Mourtada Fall, six foot five and 90 odd kilos of pure muscle, strode forward and smashed into Adil Khan. Two minutes later, he bundled Goa keeper Dheeraj Singh into his own net. They were both brave, clean challenges from the Goa players. They were also, as it turned out, match-defining ones from Fall. Adil walked around for the majority of the first half rubbing his forehead, trying to shake himself back to 100%. He also spent the rest of the match barely keeping up with the big Mumbai defender. Dheeraj, meanwhile, hardly made a clean connection with a set-piece after that.
The fear of Fall had been instilled in them.
Now, most observers of the ISL expect a certain brand of football from Sergio Lobera. One-touch passing, direct running, hogging the ball. In this first leg of the season's first semi, they were doing none of that. Instead, all of Mumbai's menace came when Fall languidly made his way into the opposition box on a corner or a wide freekick.
Hugo Boumous equalised just before the half time break with a combination of luck and pure skill, a stunning volley after an inadvertent deflection mid-run, but he was never the main threat. Nor was it Bart Ogbeche or the hopelessly out-of-position Adam Le Fondre. For all of Mumbai's lavish attacking riches, they had to look to the man behind them all for a consistent goal threat.
To their credit, FC Goa, missing Ivan Gonzalez and Alberto Noguera due to suspension, kept at it. In the second half, Saviour Gama scored a spectacular goal to give them the lead -- running from the halfway line, scything through Mumbai's ridiculously weak right flank and smashing in a low, hard drive right into the far bottom corner of Amrinder Singh's net.
But ninety seconds later, Fall happened. Again. This time, though, he had a tangible impact on the scorecard, not just a Goan body.
- Indian Super League: Stream LIVE on ESPN+ (U.S. only)

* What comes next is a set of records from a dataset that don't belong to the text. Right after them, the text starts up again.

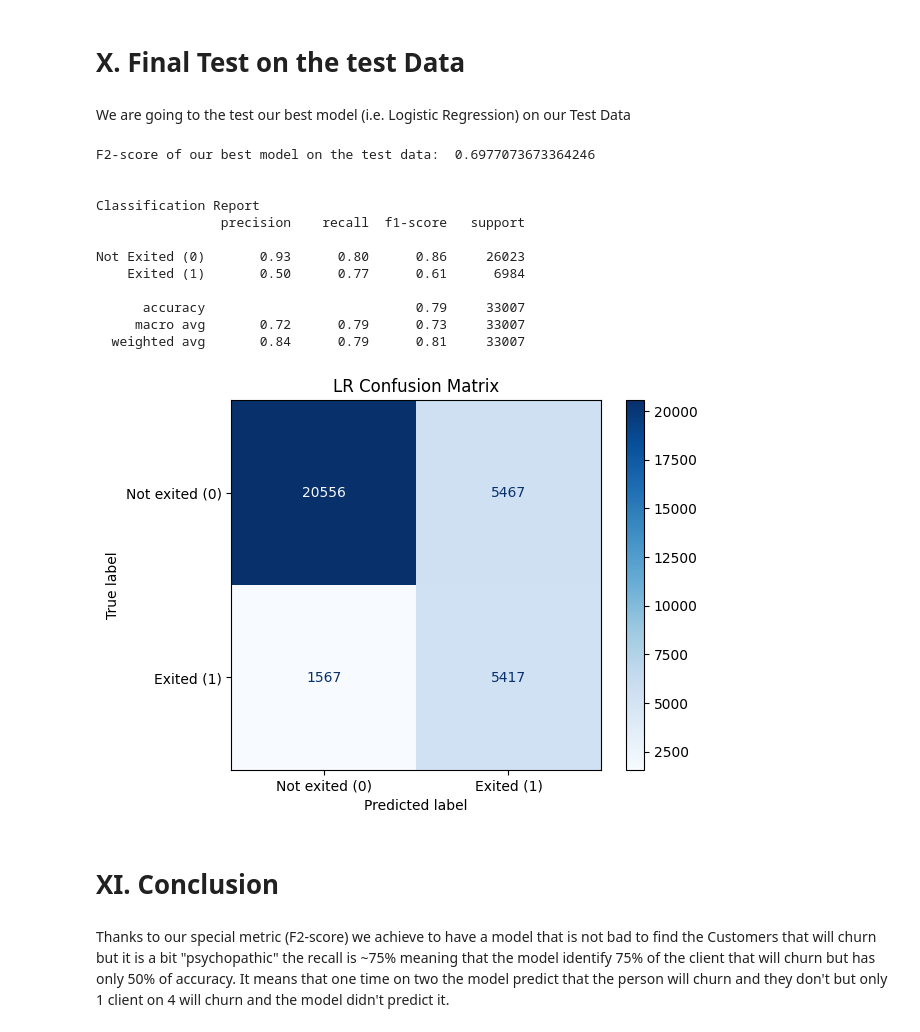
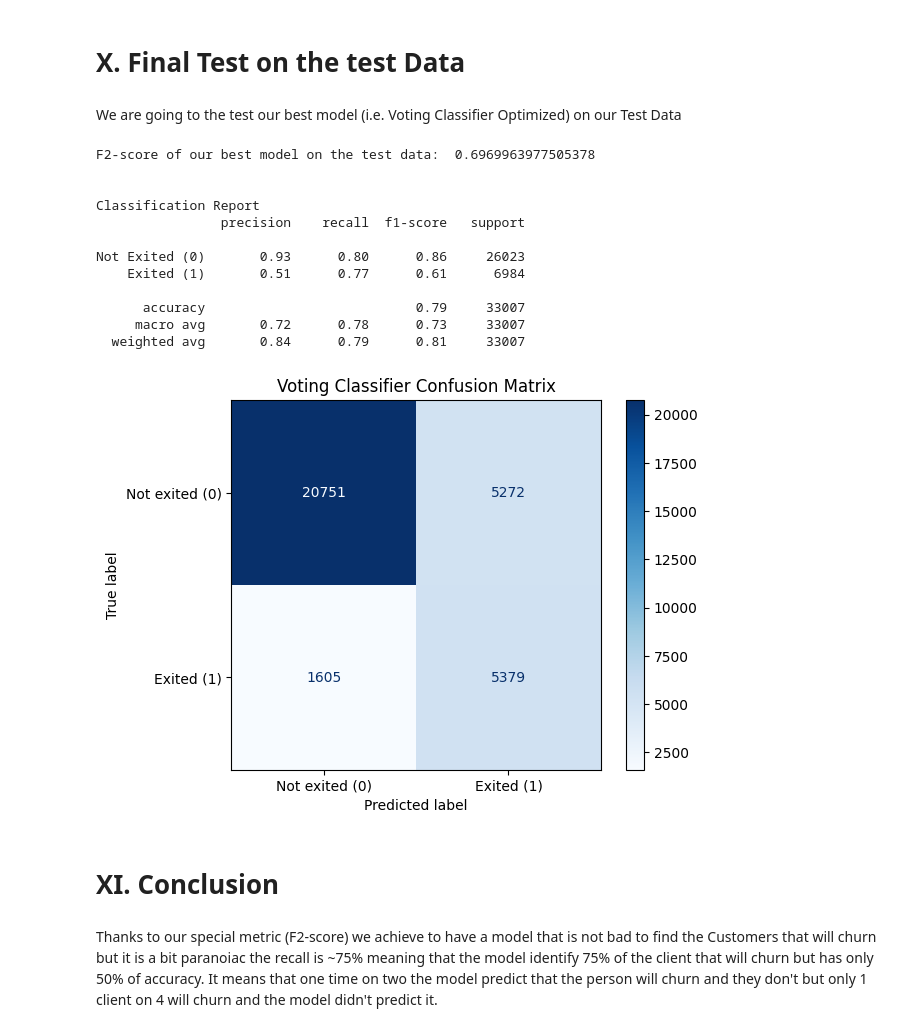
Before and after one commit to maxoubvd/S7_ML_project, a Jupyter notebook: projet_ml.ipynb, the cells around one changed output. Saved outputs shown, nothing was run; the diff lists cells and outputs as text; code cells hidden in the pictures.

```diff
--- a/projet_ml.ipynb
+++ b/projet_ml.ipynb
@@ -2152,7 +2152,7 @@ Third attempt using three hyperparameter-tuned models with our bests models so f
 voting_clf_mlp = VotingClassifier(
     estimators=[
         ('lr', model_lr),
-        ('svm', model_svm),
+        ('rf', model_rf),
         ('mlp', model_mlp)
     ],
     voting='soft',
@@ -2353,40 +2365,40 @@ We can see that the order is not the same every time, some are best at the Accur
 # %% [markdown]
 # X. Final Test on the test Data
 # %% [markdown]
-We are going to the test our best model (i.e. Logistic Regression) on our Test Data
+We are going to the test our best model (i.e. Voting Classifier Optimized) on our Test Data
 # %%
-y_pred_final_test = model_lr.predict(X_test_scaled)
+y_pred_final_test = model_vclf_mlp.predict(X_test_scaled)
 
-print("F2-score of our best model on the test data: ", fbeta_score(y_test, y_pred_final_test, beta=2, pos_label=1,))
+print("F2-score of our best model on the test data: ", fbeta_score(y_test, y_pred_final_test, beta=2, pos_label=1))
 print()
 print("\nClassification Report")
-print(classification_report(y_val, y_pred_stacking_mlp, target_names=['Not Exited (0)', 'Exited (1)']))
+print(classification_report(y_test, y_pred_final_test, target_names=['Not Exited (0)', 'Exited (1)']))
 # %% [output]
-F2-score of our best model on the test data:  0.6977073673364246
+F2-score of our best model on the test data:  0.6969963977505378
 
 
 Classification Report
                 precision    recall  f1-score   support
 
 Not Exited (0)       0.93      0.80      0.86     26023
-    Exited (1)       0.50      0.77      0.61      6984
+    Exited (1)       0.51      0.77      0.61      6984
 
       accuracy                           0.79     33007
-     macro avg       0.72      0.79      0.73     33007
+     macro avg       0.72      0.78      0.73     33007
   weighted avg       0.84      0.79      0.81     33007
 # %%
 ConfusionMatrixDisplay.from_estimator(
-    model_lr,
+    model_vclf_mlp,
     X_test_scaled,
     y_test,
     display_labels=['Not exited (0)', 'Exited (1)'],
     cmap='Blues'
 )
-plt.title('LR Confusion Matrix')
+plt.title('Voting Classifier Confusion Matrix')
 plt.show()
 # %% [output]
-[figure, old version]
+[figure, new version]
 # %% [markdown]
 # XI. Conclusion
 # %% [markdown]
-Thanks to our special metric (F2-score) we achieve to have a model that is not bad to find the Customers that will churn but it is a bit "psychopathic" the recall is ~75% meaning that the model identify 75% of the client that will churn but has only 50% of accuracy. It means that one time on two the model predict that the person will churn and they don't but only 1 client on 4 will churn and the model didn't predict it.
+Thanks to our special metric (F2-score) we achieve to have a model that is not bad to find the Customers that will churn but it is a bit paranoiac the recall is ~75% meaning that the model identify 75% of the client that will churn but has only 50% of accuracy. It means that one time on two the model predict that the person will churn and they don't but only 1 client on 4 will churn and the model didn't predict it.
```
Also changed, not shown: parts of 11 cells of this notebook.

It was all fairly straightforward. Another corner, another Jahouh delivery. Cleared unconvincingly at the first attempt, Jahouh casually wafted it back in to find Fall unmarked right in the middle of the six yard box. Adil and James Donachie nowhere to be seen. Dheeraj rooted to his line. A stoop, a twist of the neck, a clean connection, and it was 2-2.
Fall celebrated with a non-celebration, folding his hands and bowing to the camera (an acknowledgement to fans of his former club, he would later say). On the field, though, it was Goa's defence doing the bowing to him.
Goa continued to do more with the ball, to create more. But every single time they conceded a corner they were quaking in their boots. In all Mumbai had 8 corners, and on each they didn't even attempt to disguise their intentions -- GET. THE. BALL. TO. FALL. They didn't even have to. For the duration of the match, he had run that Goa penalty box. More consistent and better deliveries, and the big man could well have had more.
As it was, though, it was right outside his own box that Fall would put the final stamp of controversy right back into the phrase 'a controversy-filled match'. Literally. In the second minute of second half stoppage time, he flew in two-footed, studs showing, and smashed into Princeton Rebello's shins. The young Goan playmaker had to be stretchered off. Inexplicably, the referee decided that was a yellow-card offence only.
More last-ditch Fall-inspired defending later, Goa as a collective unit fell to the floor, having left it all out there. They had been the better side, in almost every sense, but for the one matter. They had been bruised and bullied. And they trudged off bearing all the marks of having gone to battle with the Indian Super League's most terrifying footballer.
Before Monday, they will need to find a way to defend better at corners. To exorcise their tormentor. To stop Fall. Unless, of course, the AIFF Disciplinary Committee does it for them.